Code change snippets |
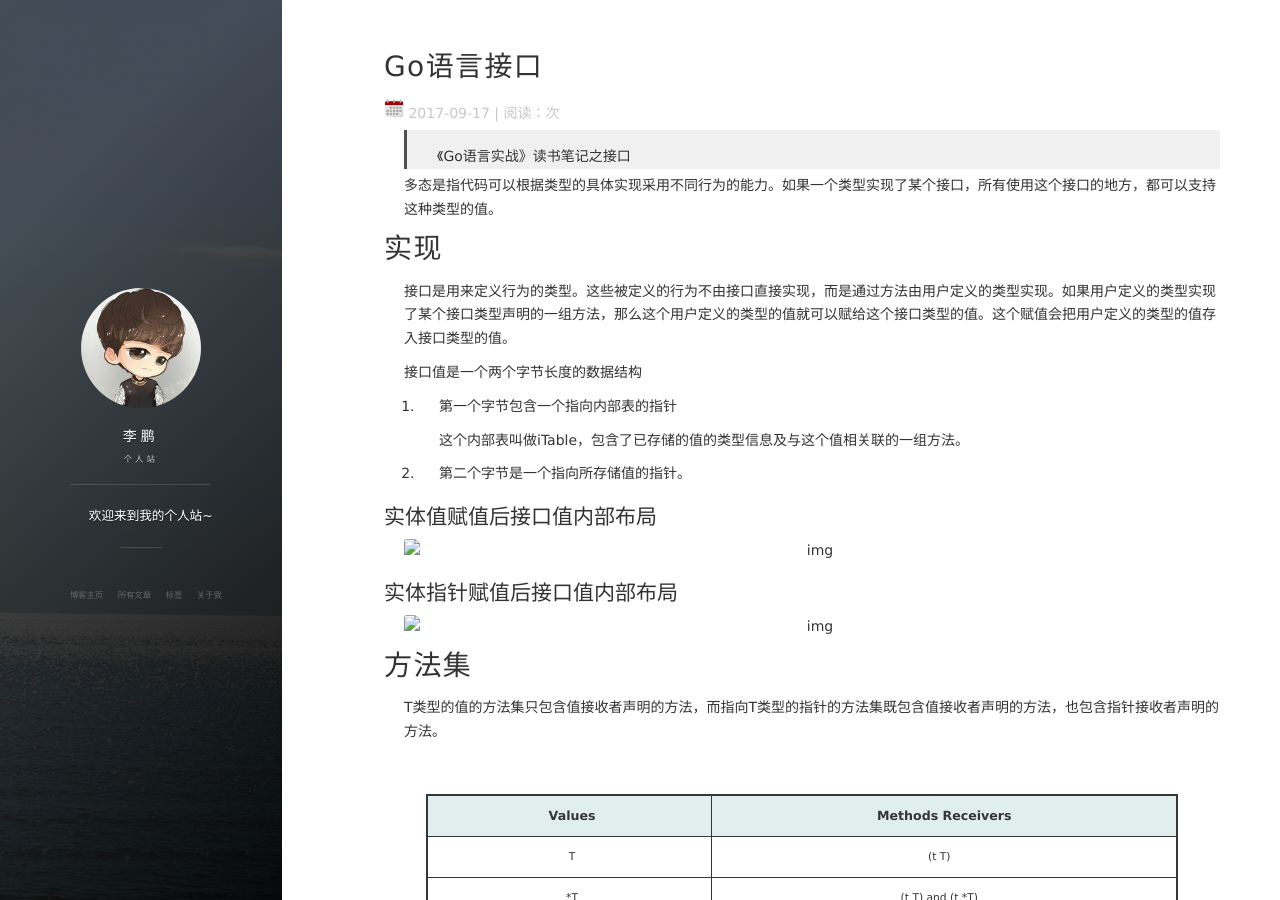
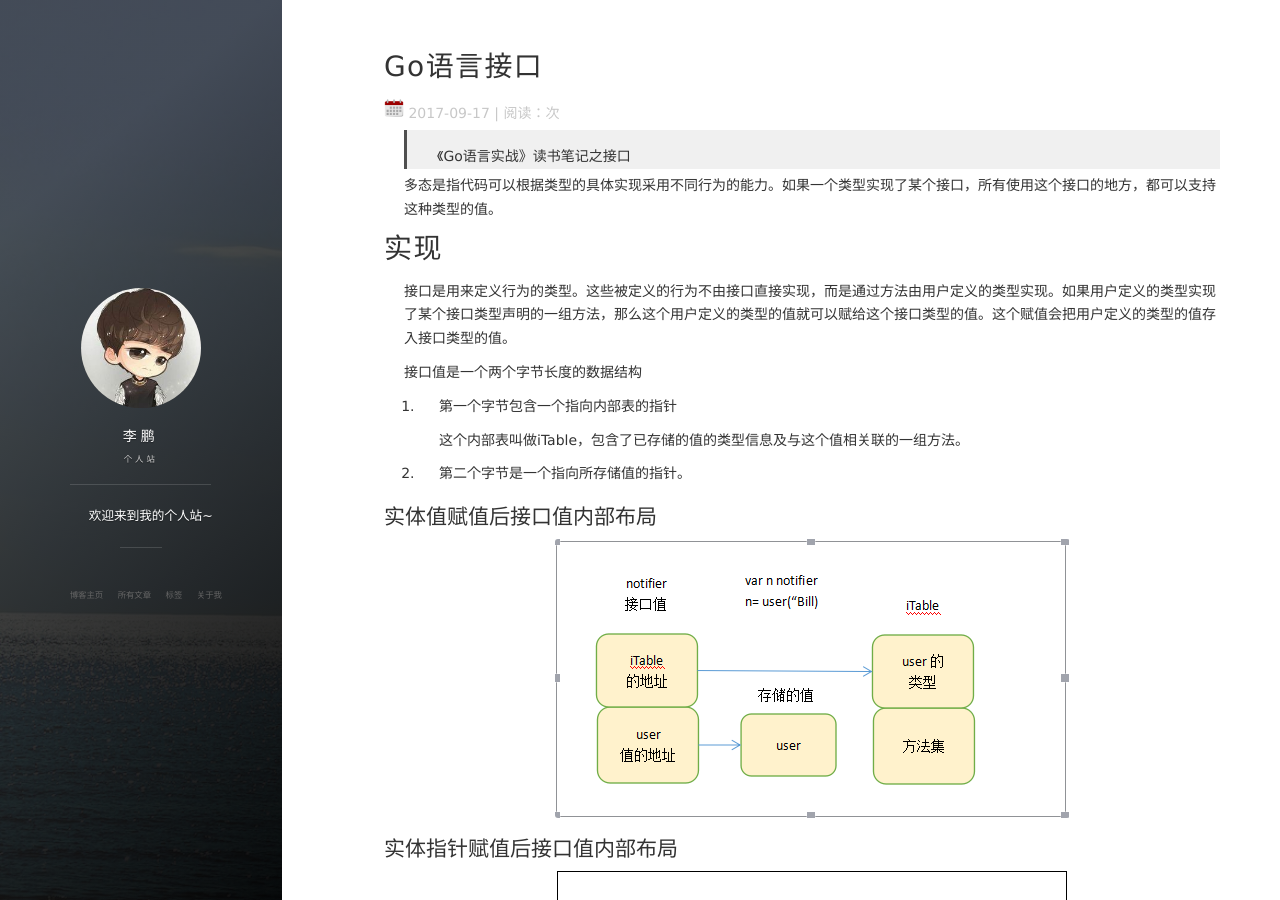
Before and after one commit to lp4083331/lp4083331.github.io, a Jekyll site: the page built from _posts/2017-09-17-Go语言接口.md, in a window 1280 px wide and 900 px high. Built offline with Jekyll 4.4.1, drawn with Linux system fonts in a browser that asks for light colours; nearby versions of some CDN libraries; comment, search, counter and statistics services are not loaded.

Commit message:
测试图片路径

```diff
--- a/_posts/2017-09-17-Go语言接口.md
+++ b/_posts/2017-09-17-Go语言接口.md
@@ -25,11 +25,11 @@ tag: Go语言
 
 ## 实体值赋值后接口值内部布局
 
-![img](images/posts/markdown/值赋值.png)
+![img](/images/posts/markdown/值赋值.png)
 
 ## 实体指针赋值后接口值内部布局
 
-![img](images/posts/markdown/引用赋值.png)
+![img](/images/posts/markdown/引用赋值.png)
 
 
 
```
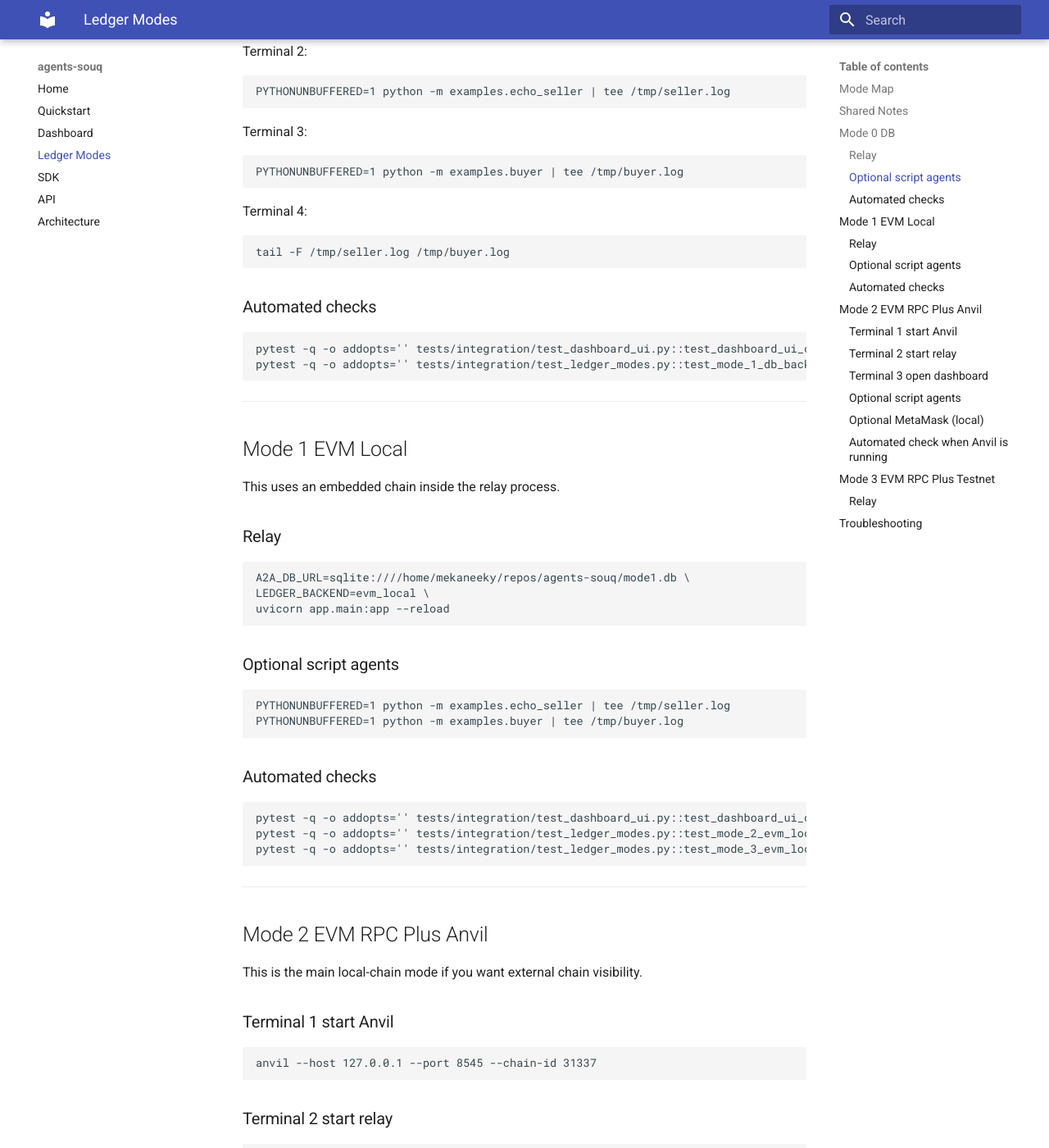
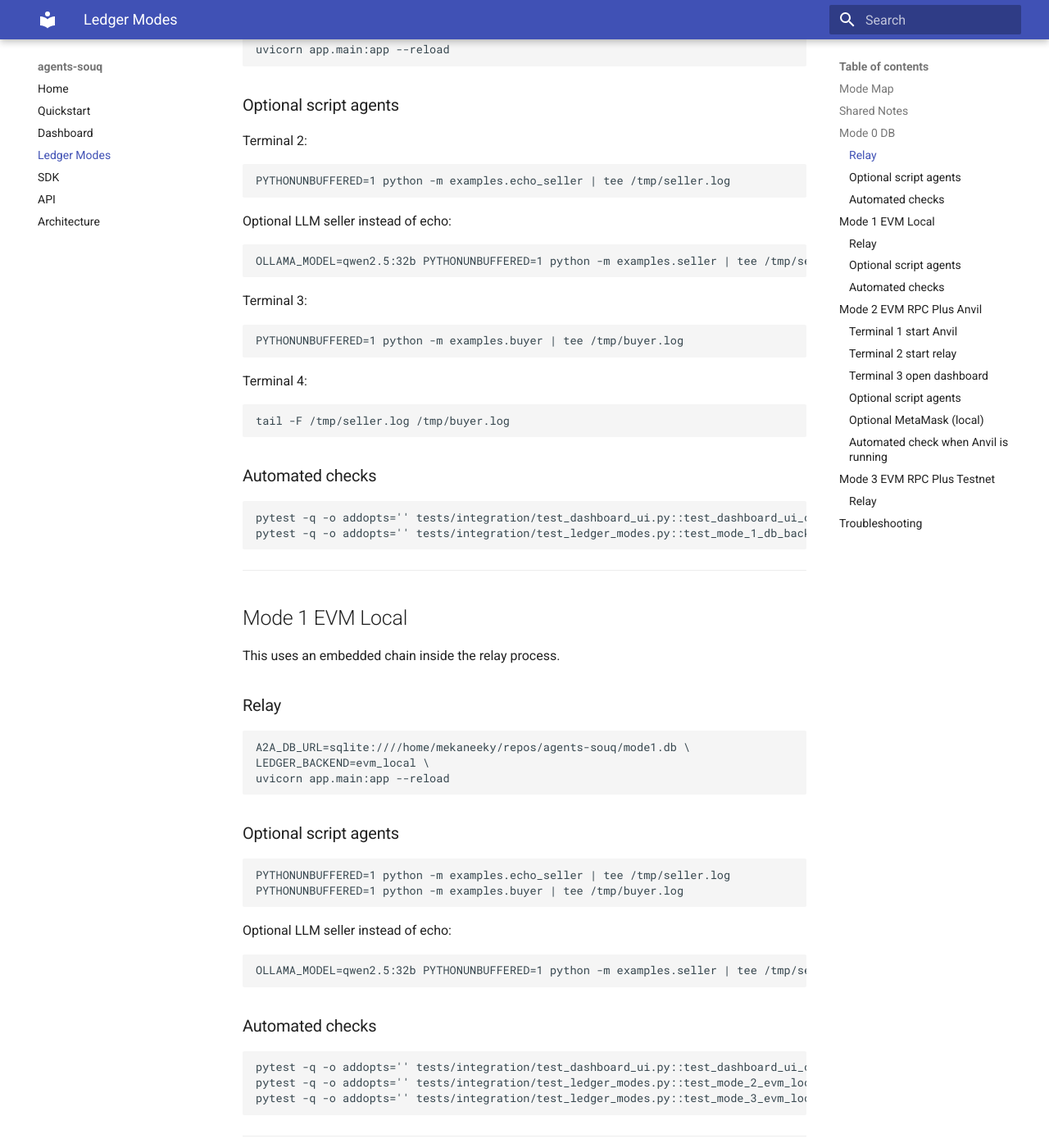
Before and after one commit to mekaneeky/a2a, an MkDocs documentation site: the page built from docs/LEDGER_MODES.md, in a window 1280 px wide and 1400 px high, scrolled down 976 px. Shown: the whole window at 82% size. Built offline with MkDocs 1.6.1 and Material for MkDocs 9.7.7, drawn with Linux system fonts in a browser that asks for light colours; some of the changed text lies outside the part shown.

Commit message:
docs: add explicit ollama serve commands to test flows

````diff
--- a/docs/LEDGER_MODES.md
+++ b/docs/LEDGER_MODES.md
@@ -17,6 +17,12 @@
   - `python -m examples.seller`
   - `python -m examples.buyer`
 - Open GUI at `http://127.0.0.1:8000/dashboard`
+- If using LLM seller (`python -m examples.seller`), start Ollama first:
+
+```bash
+ollama serve
+ollama pull qwen2.5:32b
+```
 
 ---
 
@@ -36,6 +42,12 @@
 
 ```bash
 PYTHONUNBUFFERED=1 python -m examples.echo_seller | tee /tmp/seller.log
+```
+
+Optional LLM seller instead of echo:
+
+```bash
+OLLAMA_MODEL=qwen2.5:32b PYTHONUNBUFFERED=1 python -m examples.seller | tee /tmp/seller.log
 ```
 
 Terminal 3:
@@ -78,6 +90,12 @@
 PYTHONUNBUFFERED=1 python -m examples.buyer | tee /tmp/buyer.log
 ```
 
+Optional LLM seller instead of echo:
+
+```bash
+OLLAMA_MODEL=qwen2.5:32b PYTHONUNBUFFERED=1 python -m examples.seller | tee /tmp/seller.log
+```
+
 ### Automated checks
 
 ```bash
@@ -117,6 +135,12 @@
 
 ```bash
 PYTHONUNBUFFERED=1 python -m examples.echo_seller | tee /tmp/seller.log
+```
+
+Optional LLM seller instead of echo:
+
+```bash
+OLLAMA_MODEL=qwen2.5:32b PYTHONUNBUFFERED=1 python -m examples.seller | tee /tmp/seller.log
 ```
 
 Terminal 5:
````
Also changed, not shown: README.md (+10 -0 lines).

PROBLEM DESCRIPTION | Only lines of the data holding the word "with" go in the answer. Please copy each of them.

ANSWER TO THIS PROBLEM |
Before and after one commit to lp4083331/lp4083331.github.io, a Jekyll site: the page built from _posts/2017-09-17-Go语言接口.md, in a window 1280 px wide and 900 px high. Built offline with Jekyll 4.4.1, drawn with Linux system fonts in a browser that asks for light colours; nearby versions of some CDN libraries; comment, search, counter and statistics services are not loaded.
Before and after one commit to mekaneeky/a2a, an MkDocs documentation site: the page built from docs/LEDGER_MODES.md, in a window 1280 px wide and 1400 px high, scrolled down 976 px. Shown: the whole window at 82% size. Built offline with MkDocs 1.6.1 and Material for MkDocs 9.7.7, drawn with Linux system fonts in a browser that asks for light colours; some of the changed text lies outside the part shown.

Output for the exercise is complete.